» **Data extract**:

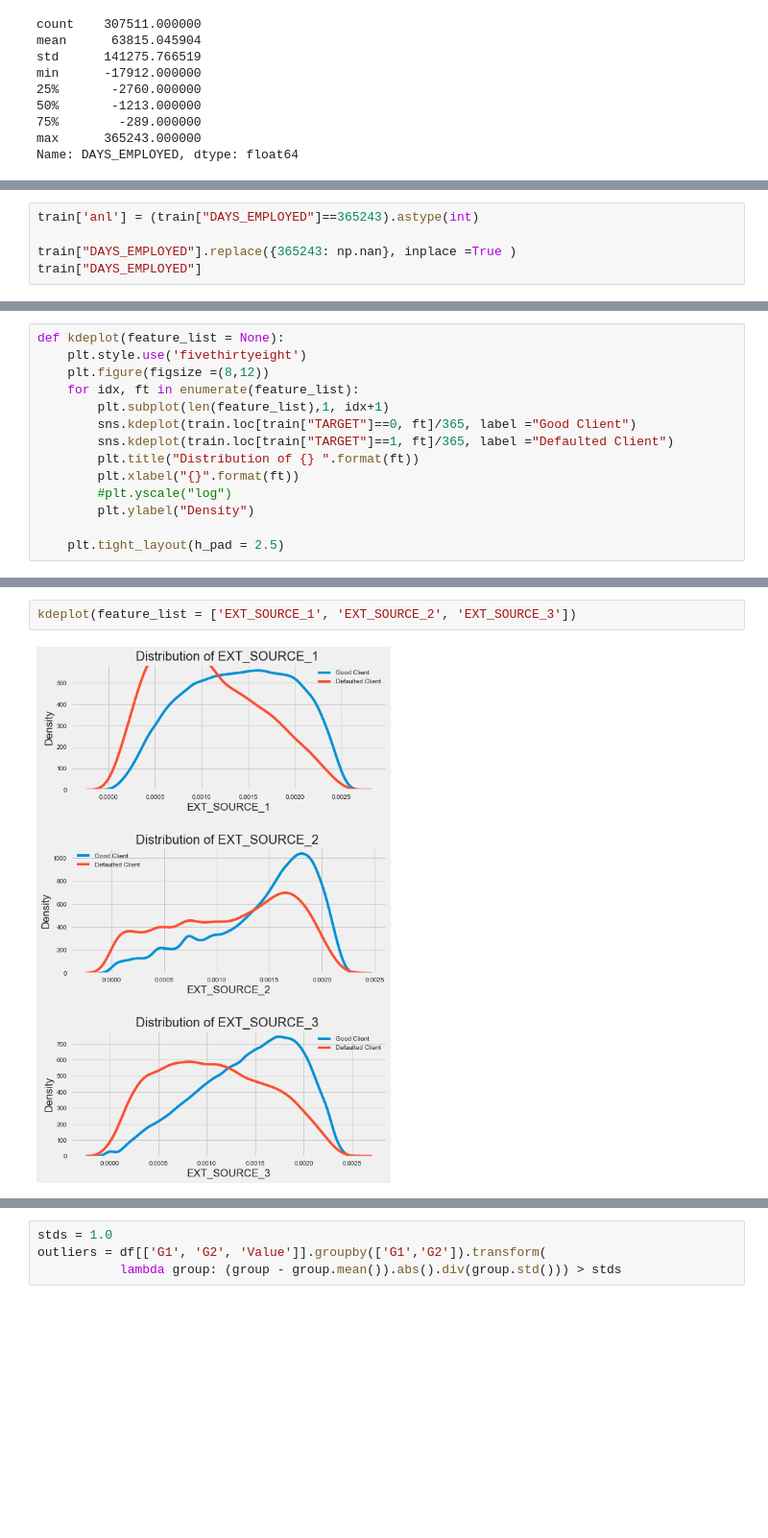
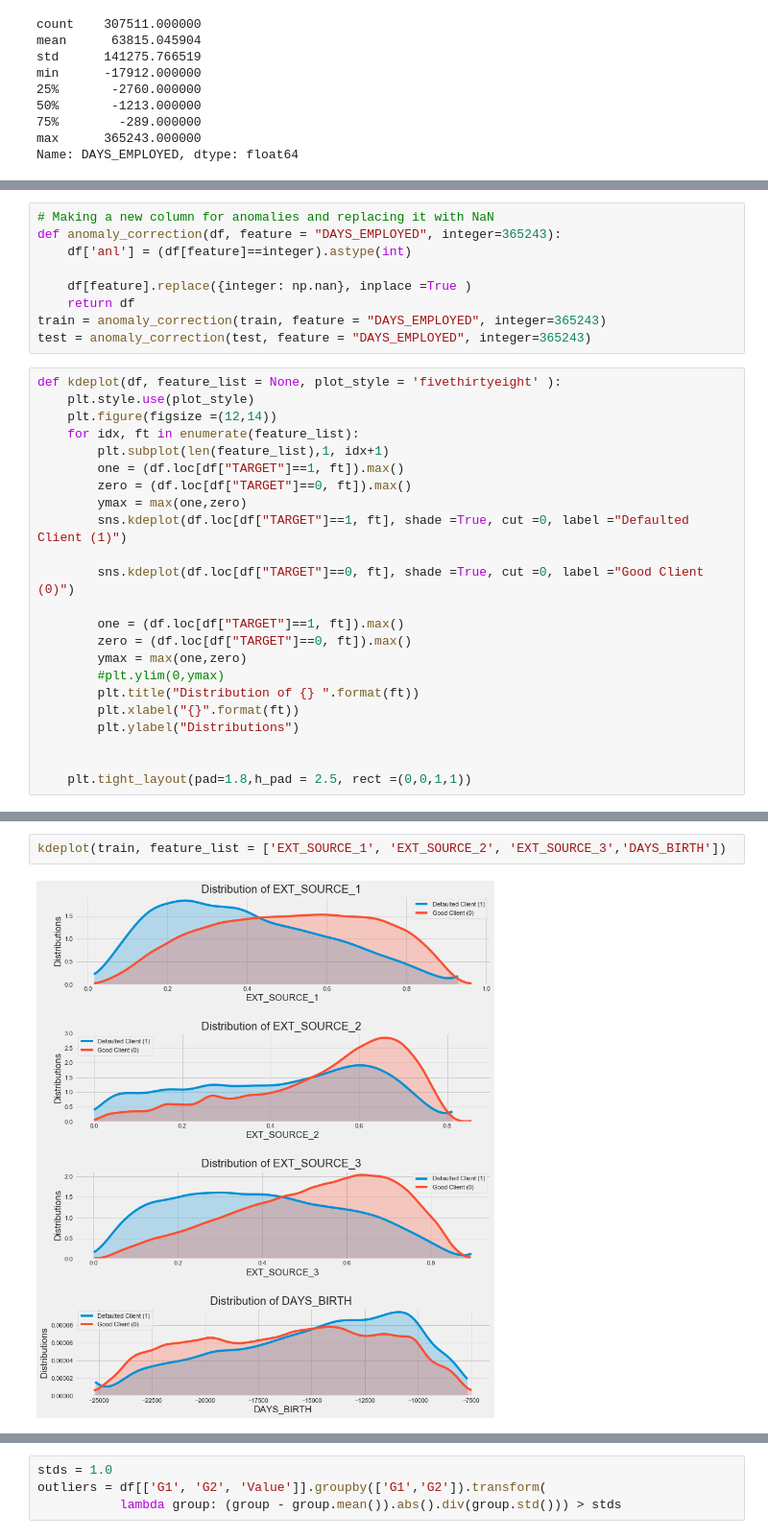
Before and after one commit to zahid1202/Credit_Default_Risk, a Jupyter notebook: CreditCardFraud.ipynb, the cells around one changed output, grey strips where cells are left out. Shown at 96% size. Cells and saved outputs as stored; diff of their text form; blank space fills up the shorter version.

```diff
--- a/CreditCardFraud.ipynb
+++ b/CreditCardFraud.ipynb
@@ -344,5 +434,0 @@ Series([], Name: DAYS_EMPLOYED, dtype: int64)
-# %%
-train['anl'] = (train["DAYS_EMPLOYED"]==365243).astype(int)
-
-train["DAYS_EMPLOYED"].replace({365243: np.nan}, inplace =True )
-train["DAYS_EMPLOYED"]
@@ -367,14 +435,32 @@ Name: DAYS_EMPLOYED, Length: 307511, dtype: float64
+# %%
+# Making a new column for anomalies and replacing it with NaN
+def anomaly_correction(df, feature = "DAYS_EMPLOYED", integer=365243):
+    df['anl'] = (df[feature]==integer).astype(int)
+
+    df[feature].replace({integer: np.nan}, inplace =True )
+    return df
+train = anomaly_correction(train, feature = "DAYS_EMPLOYED", integer=365243)
+test = anomaly_correction(test, feature = "DAYS_EMPLOYED", integer=365243)
 # %%
-def kdeplot(feature_list = None):
-    plt.style.use('fivethirtyeight')
-    plt.figure(figsize =(8,12))
+def kdeplot(df, feature_list = None, plot_style = 'fivethirtyeight' ):
+    plt.style.use(plot_style)
+    plt.figure(figsize =(12,14))
     for idx, ft in enumerate(feature_list):
         plt.subplot(len(feature_list),1, idx+1)
-        sns.kdeplot(train.loc[train["TARGET"]==0, ft]/365, label ="Good Client")
-        sns.kdeplot(train.loc[train["TARGET"]==1, ft]/365, label ="Defaulted Client")
+        one = (df.loc[df["TARGET"]==1, ft]).max()
+        zero = (df.loc[df["TARGET"]==0, ft]).max()
+        ymax = max(one,zero)
+        sns.kdeplot(df.loc[df["TARGET"]==1, ft], shade =True, cut =0, label ="Defaulted Client (1)")
+
+        sns.kdeplot(df.loc[df["TARGET"]==0, ft], shade =True, cut =0, label ="Good Client (0)")
+
+        one = (df.loc[df["TARGET"]==1, ft]).max()
+        zero = (df.loc[df["TARGET"]==0, ft]).max()
+        ymax = max(one,zero)
+        #plt.ylim(0,ymax)
         plt.title("Distribution of {} ".format(ft))
         plt.xlabel("{}".format(ft))
-        #plt.yscale("log")
-        plt.ylabel("Density")
+        plt.ylabel("Distributions")
 
-    plt.tight_layout(h_pad = 2.5)
+
+    plt.tight_layout(pad=1.8,h_pad = 2.5, rect =(0,0,1,1))
@@ -381,4 +476,4 @@ def kdeplot(feature_list = None):
 # %%
-kdeplot(feature_list = ['EXT_SOURCE_1', 'EXT_SOURCE_2', 'EXT_SOURCE_3'])
+kdeplot(train, feature_list = ['EXT_SOURCE_1', 'EXT_SOURCE_2', 'EXT_SOURCE_3','DAYS_BIRTH'])
 # %% [output]
-[figure, old version]
+[figure, new version]
```
Also changed, not shown: parts of 33 cells of this notebook.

» **Required action**:
Output the listing above in full and exactly, with pictures excluded.

» **Response to this exercise**:
Before and after one commit to zahid1202/Credit_Default_Risk, a Jupyter notebook: CreditCardFraud.ipynb, the cells around one changed output, grey strips where cells are left out. Shown at 96% size. Cells and saved outputs as stored; diff of their text form; blank space fills up the shorter version.

```diff
--- a/CreditCardFraud.ipynb
+++ b/CreditCardFraud.ipynb
@@ -344,5 +434,0 @@ Series([], Name: DAYS_EMPLOYED, dtype: int64)
-# %%
-train['anl'] = (train["DAYS_EMPLOYED"]==365243).astype(int)
-
-train["DAYS_EMPLOYED"].replace({365243: np.nan}, inplace =True )
-train["DAYS_EMPLOYED"]
@@ -367,14 +435,32 @@ Name: DAYS_EMPLOYED, Length: 307511, dtype: float64
+# %%
+# Making a new column for anomalies and replacing it with NaN
+def anomaly_correction(df, feature = "DAYS_EMPLOYED", integer=365243):
+    df['anl'] = (df[feature]==integer).astype(int)
+
+    df[feature].replace({integer: np.nan}, inplace =True )
+    return df
+train = anomaly_correction(train, feature = "DAYS_EMPLOYED", integer=365243)
+test = anomaly_correction(test, feature = "DAYS_EMPLOYED", integer=365243)
 # %%
-def kdeplot(feature_list = None):
-    plt.style.use('fivethirtyeight')
-    plt.figure(figsize =(8,12))
+def kdeplot(df, feature_list = None, plot_style = 'fivethirtyeight' ):
+    plt.style.use(plot_style)
+    plt.figure(figsize =(12,14))
     for idx, ft in enumerate(feature_list):
         plt.subplot(len(feature_list),1, idx+1)
-        sns.kdeplot(train.loc[train["TARGET"]==0, ft]/365, label ="Good Client")
-        sns.kdeplot(train.loc[train["TARGET"]==1, ft]/365, label ="Defaulted Client")
+        one = (df.loc[df["TARGET"]==1, ft]).max()
+        zero = (df.loc[df["TARGET"]==0, ft]).max()
+        ymax = max(one,zero)
+        sns.kdeplot(df.loc[df["TARGET"]==1, ft], shade =True, cut =0, label ="Defaulted Client (1)")
+
+        sns.kdeplot(df.loc[df["TARGET"]==0, ft], shade =True, cut =0, label ="Good Client (0)")
+
+        one = (df.loc[df["TARGET"]==1, ft]).max()
+        zero = (df.loc[df["TARGET"]==0, ft]).max()
+        ymax = max(one,zero)
+        #plt.ylim(0,ymax)
         plt.title("Distribution of {} ".format(ft))
         plt.xlabel("{}".format(ft))
-        #plt.yscale("log")
-        plt.ylabel("Density")
+        plt.ylabel("Distributions")
 
-    plt.tight_layout(h_pad = 2.5)
+
+    plt.tight_layout(pad=1.8,h_pad = 2.5, rect =(0,0,1,1))
@@ -381,4 +476,4 @@ def kdeplot(feature_list = None):
 # %%
-kdeplot(feature_list = ['EXT_SOURCE_1', 'EXT_SOURCE_2', 'EXT_SOURCE_3'])
+kdeplot(train, feature_list = ['EXT_SOURCE_1', 'EXT_SOURCE_2', 'EXT_SOURCE_3','DAYS_BIRTH'])
 # %% [output]
-[figure, old version]
+[figure, new version]
```
Also changed, not shown: parts of 33 cells of this notebook.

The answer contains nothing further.